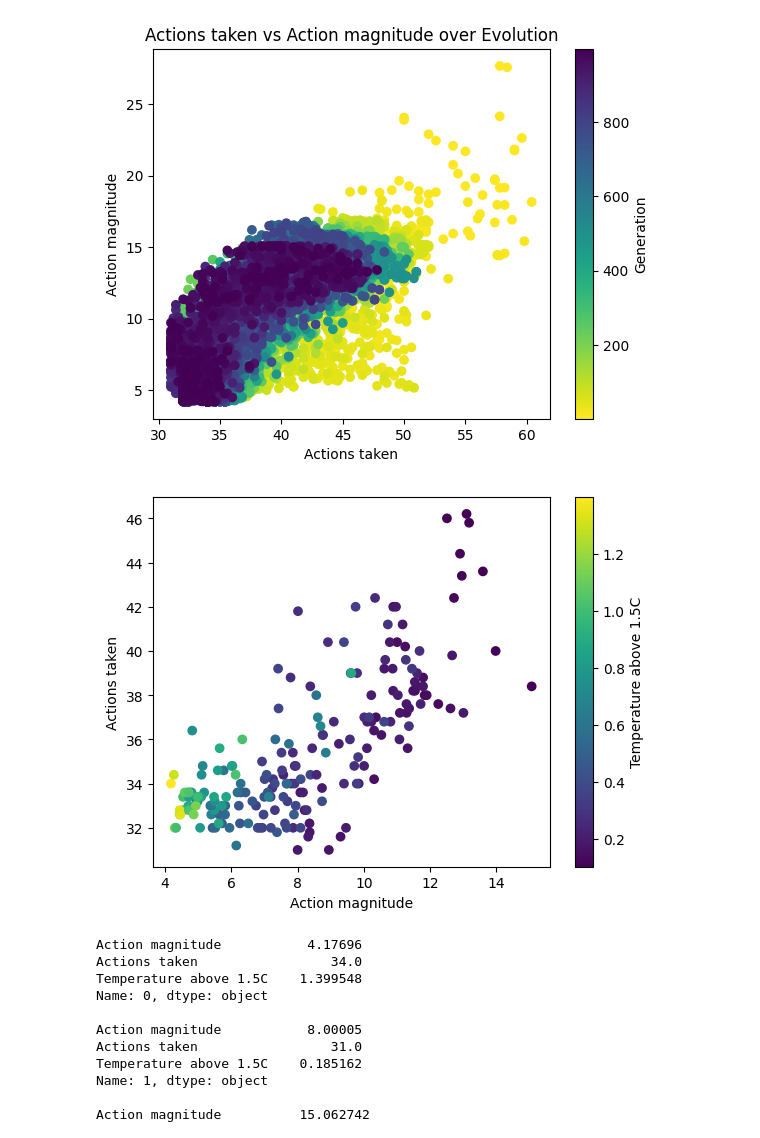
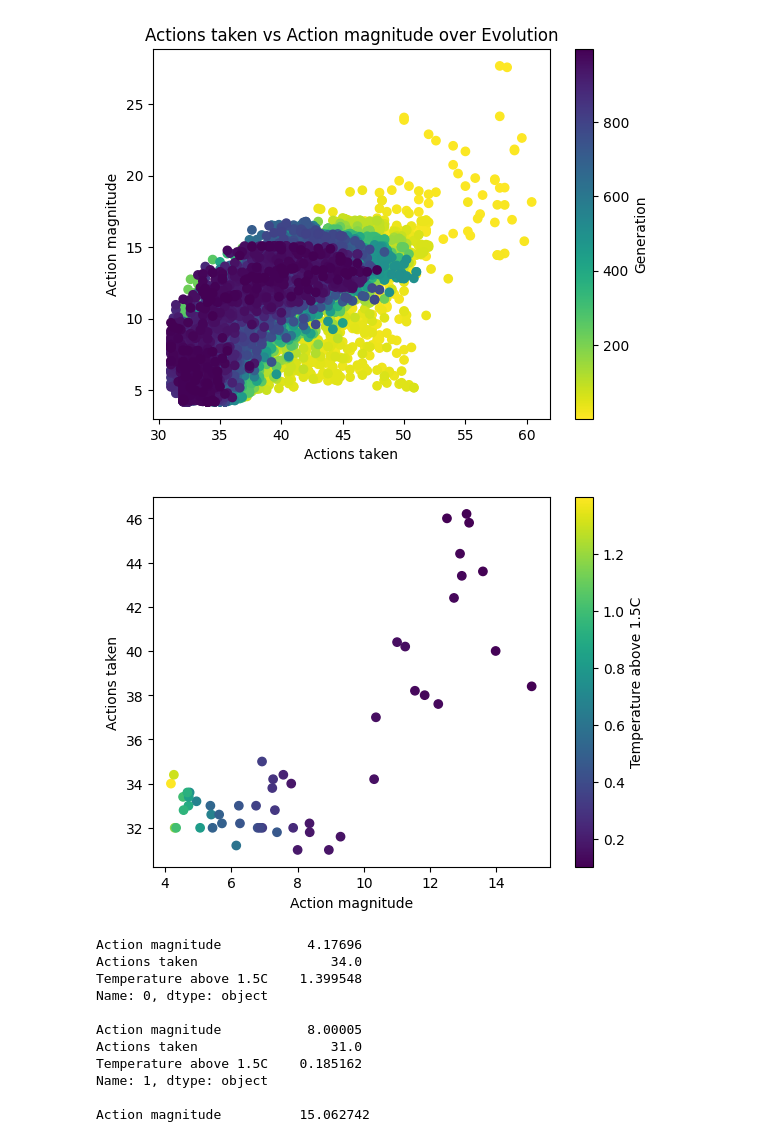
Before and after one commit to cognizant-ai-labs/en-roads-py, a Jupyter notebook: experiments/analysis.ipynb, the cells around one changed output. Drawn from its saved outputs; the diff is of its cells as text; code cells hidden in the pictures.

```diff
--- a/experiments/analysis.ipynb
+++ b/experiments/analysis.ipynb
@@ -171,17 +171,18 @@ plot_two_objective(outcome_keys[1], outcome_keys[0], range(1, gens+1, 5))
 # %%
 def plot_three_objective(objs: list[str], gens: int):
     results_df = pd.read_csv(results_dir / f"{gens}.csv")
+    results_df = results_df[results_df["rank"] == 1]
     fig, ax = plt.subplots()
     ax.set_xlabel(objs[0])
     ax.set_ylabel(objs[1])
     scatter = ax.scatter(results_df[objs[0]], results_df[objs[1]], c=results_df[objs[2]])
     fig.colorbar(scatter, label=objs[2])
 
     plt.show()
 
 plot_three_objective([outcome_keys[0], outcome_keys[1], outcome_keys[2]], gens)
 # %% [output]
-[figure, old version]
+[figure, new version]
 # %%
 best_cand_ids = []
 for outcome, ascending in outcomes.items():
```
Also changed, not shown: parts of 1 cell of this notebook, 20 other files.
++++++++
The task: Write out every line of the listing exactly as written, and leave the pictures out.

Result for this task:
Before and after one commit to cognizant-ai-labs/en-roads-py, a Jupyter notebook: experiments/analysis.ipynb, the cells around one changed output. Drawn from its saved outputs; the diff is of its cells as text; code cells hidden in the pictures.

```diff
--- a/experiments/analysis.ipynb
+++ b/experiments/analysis.ipynb
@@ -171,17 +171,18 @@ plot_two_objective(outcome_keys[1], outcome_keys[0], range(1, gens+1, 5))
 # %%
 def plot_three_objective(objs: list[str], gens: int):
     results_df = pd.read_csv(results_dir / f"{gens}.csv")
+    results_df = results_df[results_df["rank"] == 1]
     fig, ax = plt.subplots()
     ax.set_xlabel(objs[0])
     ax.set_ylabel(objs[1])
     scatter = ax.scatter(results_df[objs[0]], results_df[objs[1]], c=results_df[objs[2]])
     fig.colorbar(scatter, label=objs[2])
 
     plt.show()
 
 plot_three_objective([outcome_keys[0], outcome_keys[1], outcome_keys[2]], gens)
 # %% [output]
-[figure, old version]
+[figure, new version]
 # %%
 best_cand_ids = []
 for outcome, ascending in outcomes.items():
```
Also changed, not shown: parts of 1 cell of this notebook, 20 other files.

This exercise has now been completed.